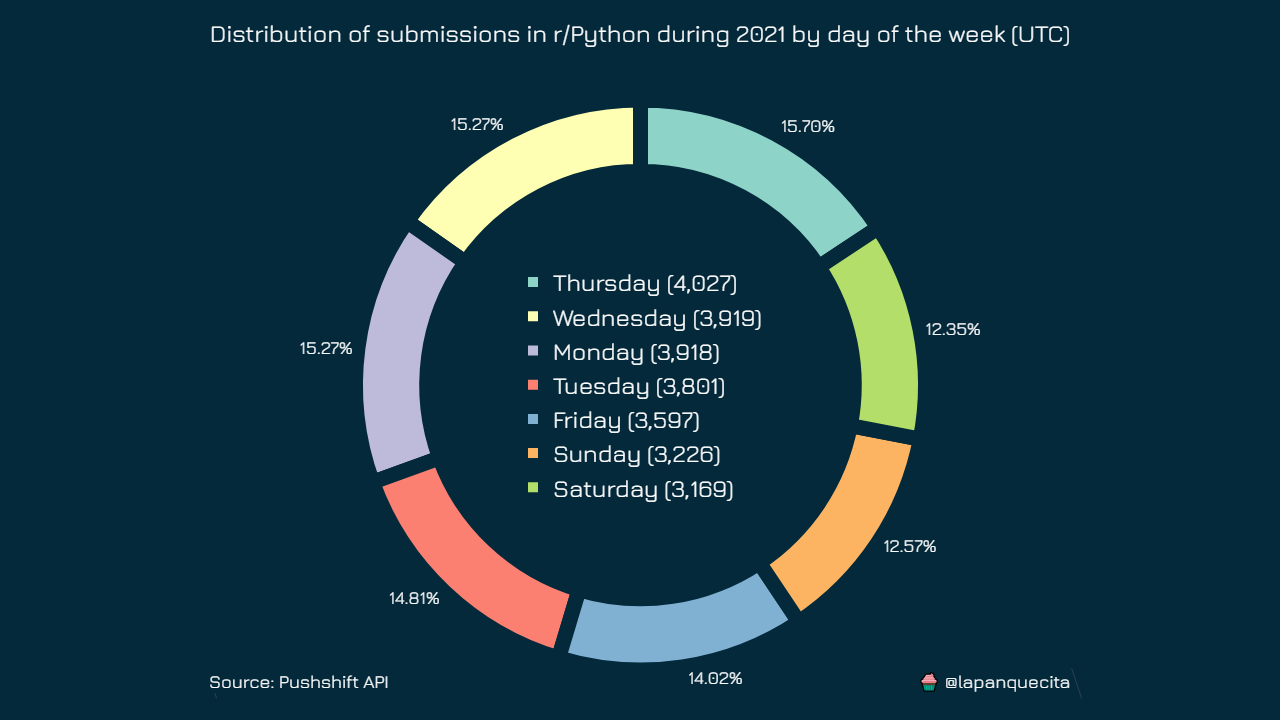
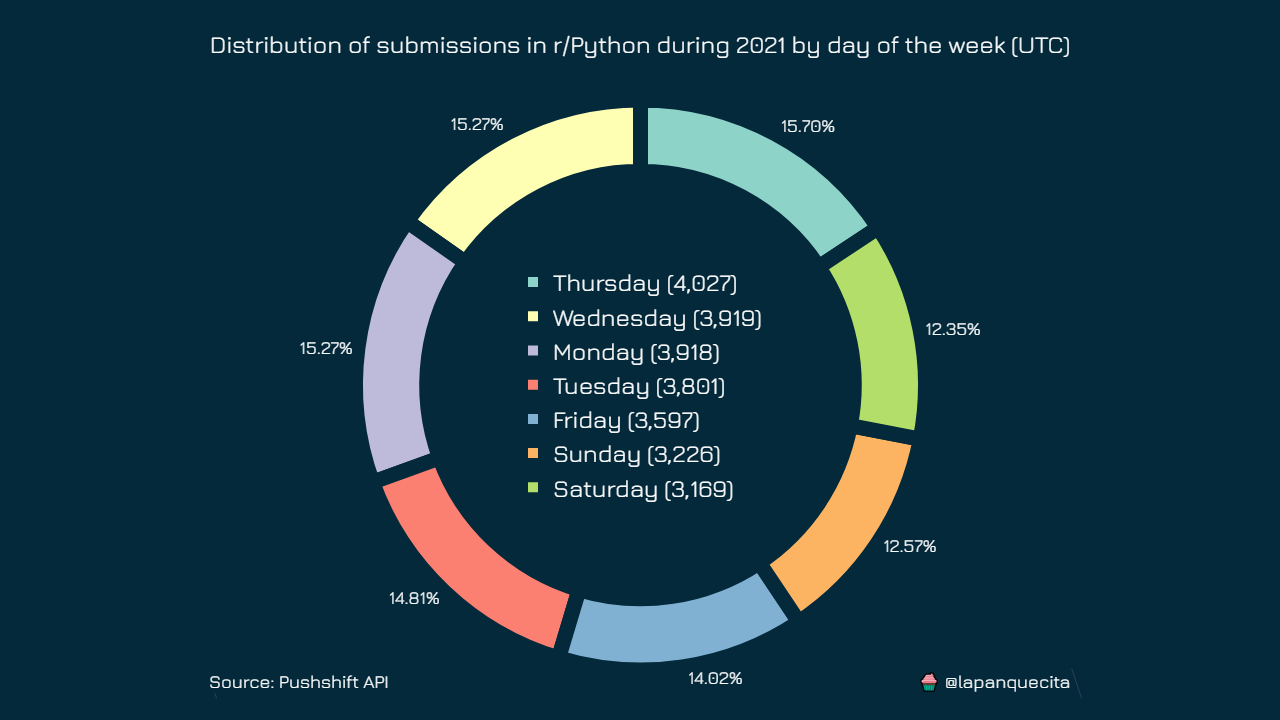
Add files via upload

Changed region(s): [[0.1562, 0.0306, 0.8438, 0.0917]]

diff --git a/plotter.py b/plotter.py
@@ -557,7 +557,7 @@ def plot_donut():
         font_size=18,
         title_text="Distribution of submissions in r/Python during 2021 by day of the week (UTC)",
         title_x=0.5,
-        title_y=0.965,
+        title_y=0.95,
         margin_t=100,
         margin_l=40,
         margin_r=40,
@@ -591,7 +591,7 @@ def plot_donut():
 
 if __name__ == "__main__":
 
-    # plot_calendar()
-    # plot_radar()
-    # plot_bars()
+    plot_calendar()
+    plot_radar()
+    plot_bars()
     plot_donut()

* **Work to complete**
Would you please give the material above again, unchanged but without pictures?

* **Exercise output**
Add files via upload

Changed region(s): [[0.1562, 0.0306, 0.8438, 0.0917]]

diff --git a/plotter.py b/plotter.py
@@ -557,7 +557,7 @@ def plot_donut():
         font_size=18,
         title_text="Distribution of submissions in r/Python during 2021 by day of the week (UTC)",
         title_x=0.5,
-        title_y=0.965,
+        title_y=0.95,
         margin_t=100,
         margin_l=40,
         margin_r=40,
@@ -591,7 +591,7 @@ def plot_donut():
 
 if __name__ == "__main__":
 
-    # plot_calendar()
-    # plot_radar()
-    # plot_bars()
+    plot_calendar()
+    plot_radar()
+    plot_bars()
     plot_donut()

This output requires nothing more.